[Task details] Please return every line below that contains the string "managers".
········
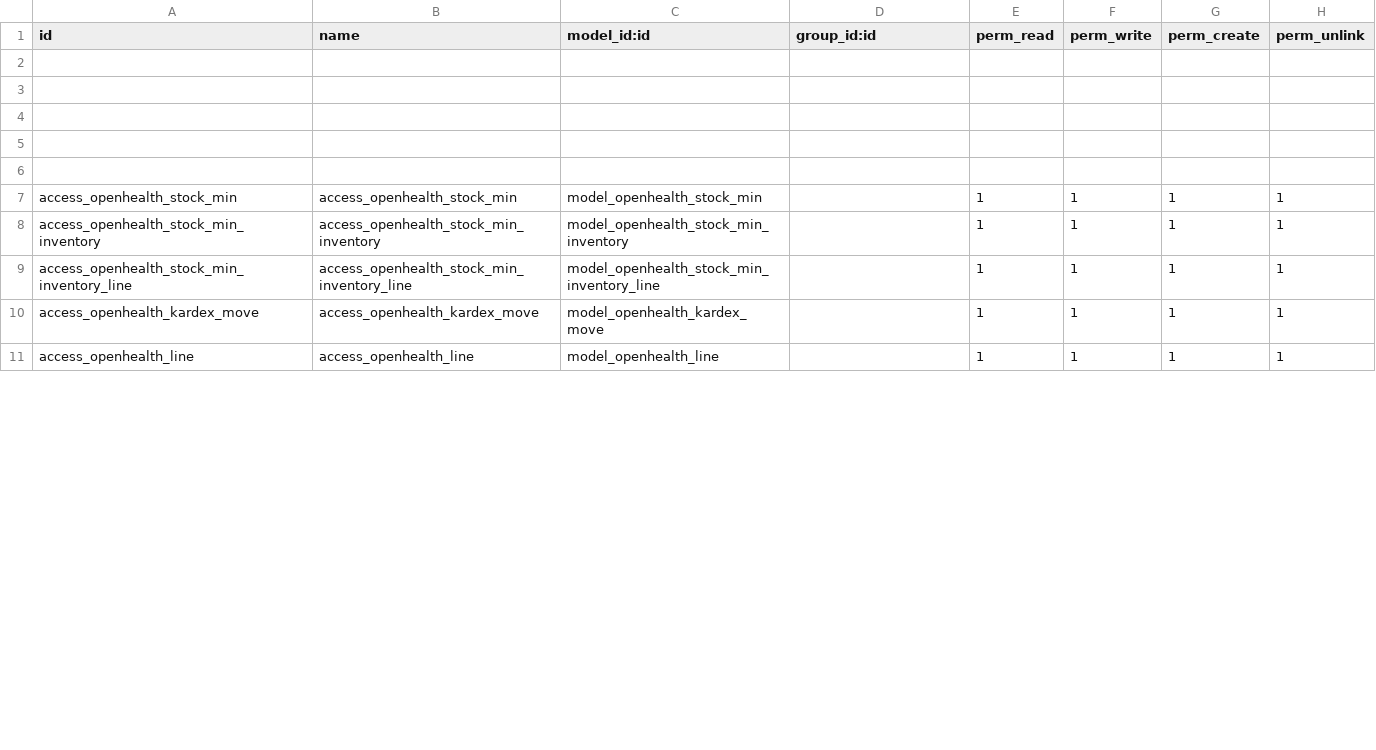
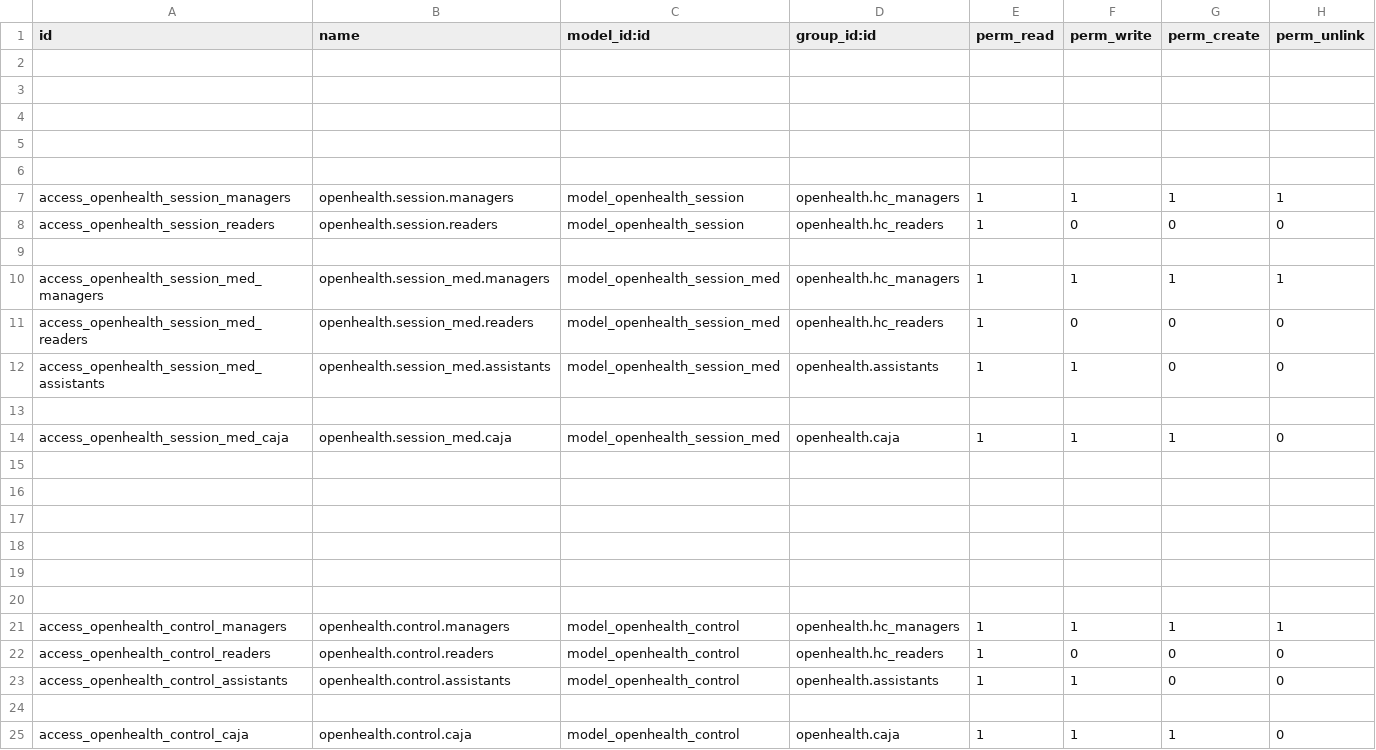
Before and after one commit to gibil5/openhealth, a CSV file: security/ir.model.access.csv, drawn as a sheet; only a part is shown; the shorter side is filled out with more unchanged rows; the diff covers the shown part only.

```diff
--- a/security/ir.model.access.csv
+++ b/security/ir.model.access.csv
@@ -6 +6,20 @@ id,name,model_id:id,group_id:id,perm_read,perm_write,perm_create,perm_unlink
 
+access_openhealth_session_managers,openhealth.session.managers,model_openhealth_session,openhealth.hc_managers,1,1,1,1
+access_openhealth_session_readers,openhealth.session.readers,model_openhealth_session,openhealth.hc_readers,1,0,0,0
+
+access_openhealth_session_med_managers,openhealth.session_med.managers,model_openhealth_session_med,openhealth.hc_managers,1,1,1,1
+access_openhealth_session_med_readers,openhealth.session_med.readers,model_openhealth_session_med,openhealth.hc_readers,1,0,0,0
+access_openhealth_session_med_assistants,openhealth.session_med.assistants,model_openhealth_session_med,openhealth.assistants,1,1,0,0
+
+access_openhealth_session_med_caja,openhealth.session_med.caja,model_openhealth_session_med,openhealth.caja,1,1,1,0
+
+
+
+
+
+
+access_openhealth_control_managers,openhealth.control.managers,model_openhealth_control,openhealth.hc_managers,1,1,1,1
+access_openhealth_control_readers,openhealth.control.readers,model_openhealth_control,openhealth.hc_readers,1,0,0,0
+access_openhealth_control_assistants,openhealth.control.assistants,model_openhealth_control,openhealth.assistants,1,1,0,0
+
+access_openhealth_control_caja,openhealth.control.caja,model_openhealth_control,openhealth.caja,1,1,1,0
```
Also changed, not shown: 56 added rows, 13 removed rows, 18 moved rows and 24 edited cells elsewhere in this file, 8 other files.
········
[Written solution]
+access_openhealth_session_managers,openhealth.session.managers,model_openhealth_session,openhealth.hc_managers,1,1,1,1
+access_openhealth_session_med_managers,openhealth.session_med.managers,model_openhealth_session_med,openhealth.hc_managers,1,1,1,1
+access_openhealth_control_managers,openhealth.control.managers,model_openhealth_control,openhealth.hc_managers,1,1,1,1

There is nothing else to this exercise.